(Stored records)
BEGIN

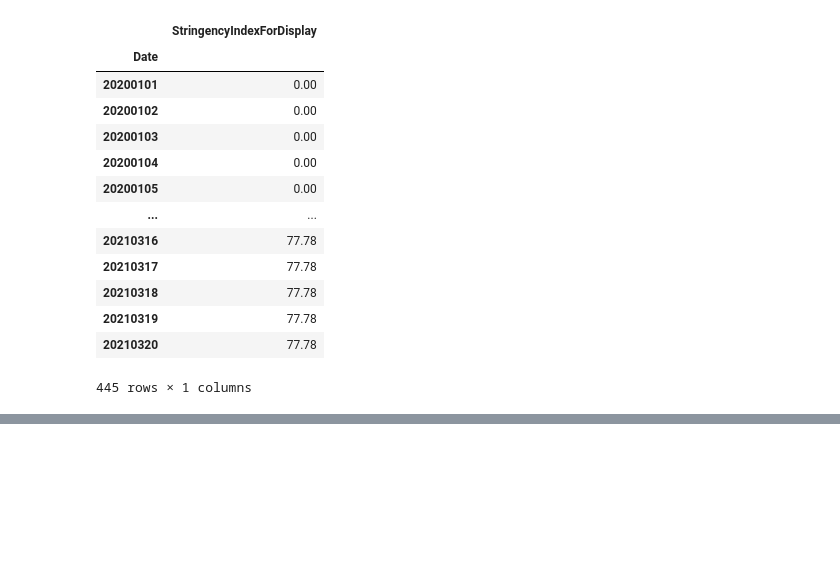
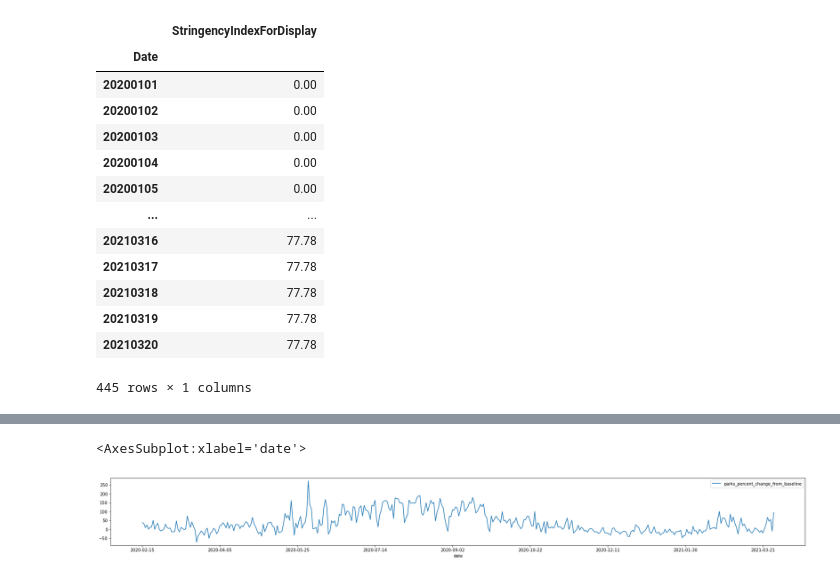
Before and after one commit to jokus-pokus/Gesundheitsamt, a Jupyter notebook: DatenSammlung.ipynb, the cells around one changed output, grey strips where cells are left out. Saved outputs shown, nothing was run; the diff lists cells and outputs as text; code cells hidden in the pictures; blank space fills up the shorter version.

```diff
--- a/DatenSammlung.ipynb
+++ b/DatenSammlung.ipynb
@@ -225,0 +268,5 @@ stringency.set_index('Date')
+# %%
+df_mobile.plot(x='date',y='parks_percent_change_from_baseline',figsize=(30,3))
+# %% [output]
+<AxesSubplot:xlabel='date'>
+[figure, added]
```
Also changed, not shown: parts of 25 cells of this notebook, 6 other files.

END

WHAT YOU ARE ASKED TO DO >> Copy every record above exactly as written, but leave out the pictures.

RESULT FOR THIS TASK >>
Before and after one commit to jokus-pokus/Gesundheitsamt, a Jupyter notebook: DatenSammlung.ipynb, the cells around one changed output, grey strips where cells are left out. Saved outputs shown, nothing was run; the diff lists cells and outputs as text; code cells hidden in the pictures; blank space fills up the shorter version.

```diff
--- a/DatenSammlung.ipynb
+++ b/DatenSammlung.ipynb
@@ -225,0 +268,5 @@ stringency.set_index('Date')
+# %%
+df_mobile.plot(x='date',y='parks_percent_change_from_baseline',figsize=(30,3))
+# %% [output]
+<AxesSubplot:xlabel='date'>
+[figure, added]
```
Also changed, not shown: parts of 25 cells of this notebook, 6 other files.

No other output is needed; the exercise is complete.